--- Supplied information Enclosed Below ---
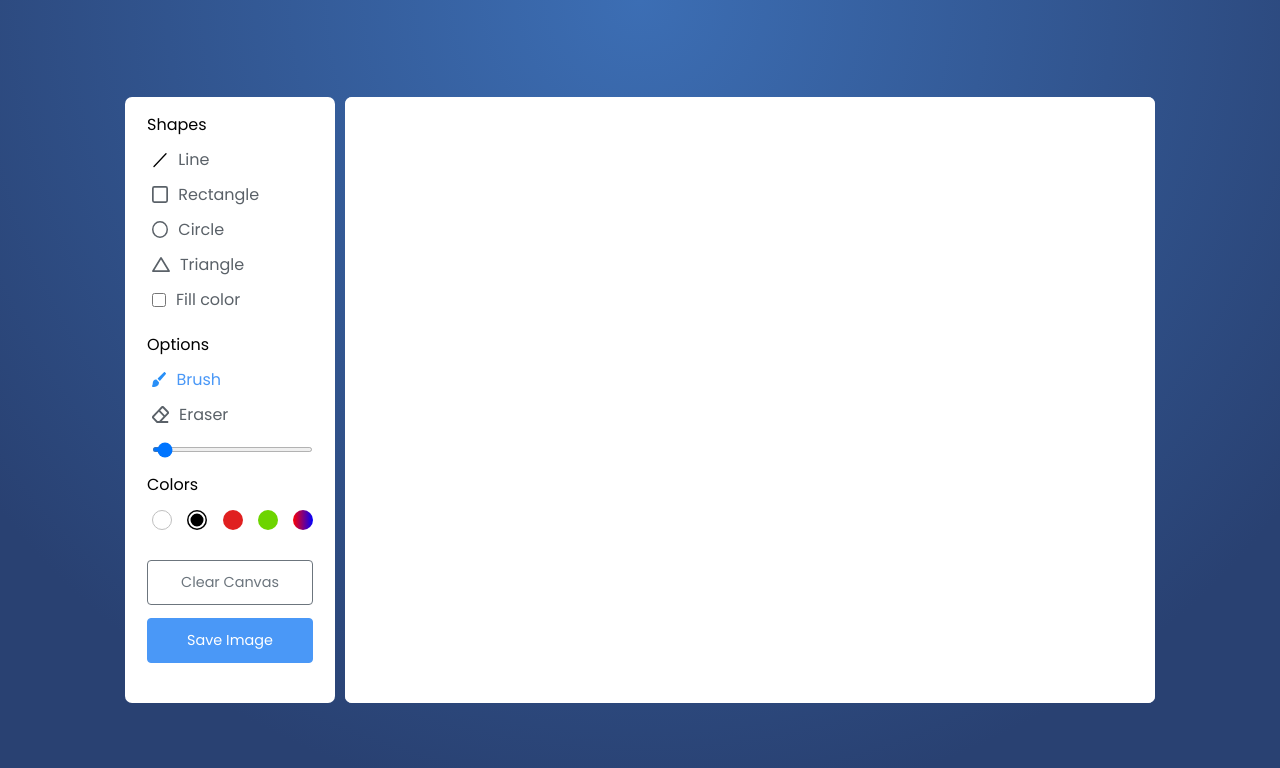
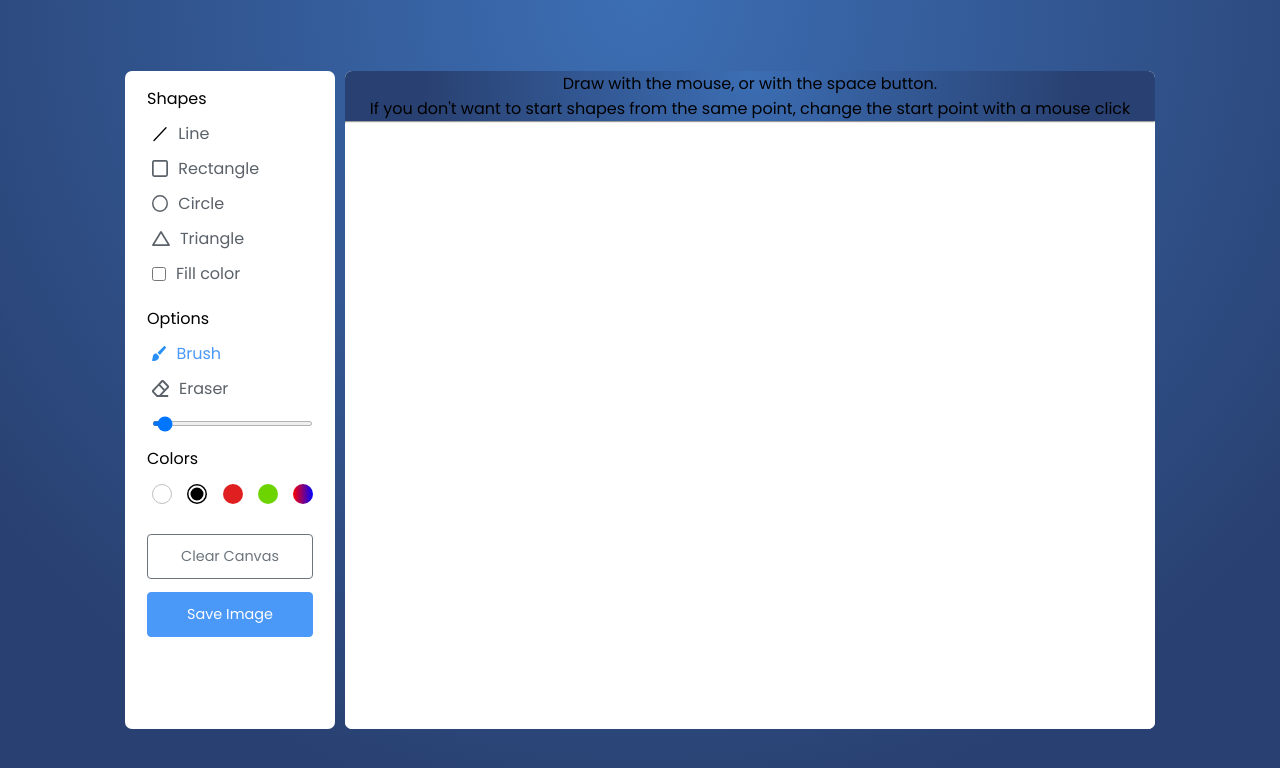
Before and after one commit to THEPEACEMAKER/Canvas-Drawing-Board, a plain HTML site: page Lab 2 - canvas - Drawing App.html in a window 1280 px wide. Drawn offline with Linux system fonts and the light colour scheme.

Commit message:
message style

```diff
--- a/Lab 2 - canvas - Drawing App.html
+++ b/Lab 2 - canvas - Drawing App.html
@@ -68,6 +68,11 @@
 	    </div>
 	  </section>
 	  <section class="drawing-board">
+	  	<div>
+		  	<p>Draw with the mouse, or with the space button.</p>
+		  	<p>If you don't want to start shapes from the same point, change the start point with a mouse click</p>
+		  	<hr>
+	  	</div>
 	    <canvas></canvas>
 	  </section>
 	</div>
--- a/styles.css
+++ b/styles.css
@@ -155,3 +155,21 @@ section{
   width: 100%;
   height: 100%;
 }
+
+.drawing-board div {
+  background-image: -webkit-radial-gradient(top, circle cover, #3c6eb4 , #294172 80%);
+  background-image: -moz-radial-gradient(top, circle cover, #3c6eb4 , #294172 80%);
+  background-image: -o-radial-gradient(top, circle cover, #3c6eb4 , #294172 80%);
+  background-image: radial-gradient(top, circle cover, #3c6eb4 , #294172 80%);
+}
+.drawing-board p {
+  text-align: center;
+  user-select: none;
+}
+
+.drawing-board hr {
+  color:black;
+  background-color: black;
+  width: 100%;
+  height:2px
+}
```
--- End of Enclosed Supplied information ---
**Required work:** Your job is to copy every entry exactly. Omit the pictures.

**Output of the task:**
Before and after one commit to THEPEACEMAKER/Canvas-Drawing-Board, a plain HTML site: page Lab 2 - canvas - Drawing App.html in a window 1280 px wide. Drawn offline with Linux system fonts and the light colour scheme.

Commit message:
message style

```diff
--- a/Lab 2 - canvas - Drawing App.html
+++ b/Lab 2 - canvas - Drawing App.html
@@ -68,6 +68,11 @@
 	    </div>
 	  </section>
 	  <section class="drawing-board">
+	  	<div>
+		  	<p>Draw with the mouse, or with the space button.</p>
+		  	<p>If you don't want to start shapes from the same point, change the start point with a mouse click</p>
+		  	<hr>
+	  	</div>
 	    <canvas></canvas>
 	  </section>
 	</div>
--- a/styles.css
+++ b/styles.css
@@ -155,3 +155,21 @@ section{
   width: 100%;
   height: 100%;
 }
+
+.drawing-board div {
+  background-image: -webkit-radial-gradient(top, circle cover, #3c6eb4 , #294172 80%);
+  background-image: -moz-radial-gradient(top, circle cover, #3c6eb4 , #294172 80%);
+  background-image: -o-radial-gradient(top, circle cover, #3c6eb4 , #294172 80%);
+  background-image: radial-gradient(top, circle cover, #3c6eb4 , #294172 80%);
+}
+.drawing-board p {
+  text-align: center;
+  user-select: none;
+}
+
+.drawing-board hr {
+  color:black;
+  background-color: black;
+  width: 100%;
+  height:2px
+}
```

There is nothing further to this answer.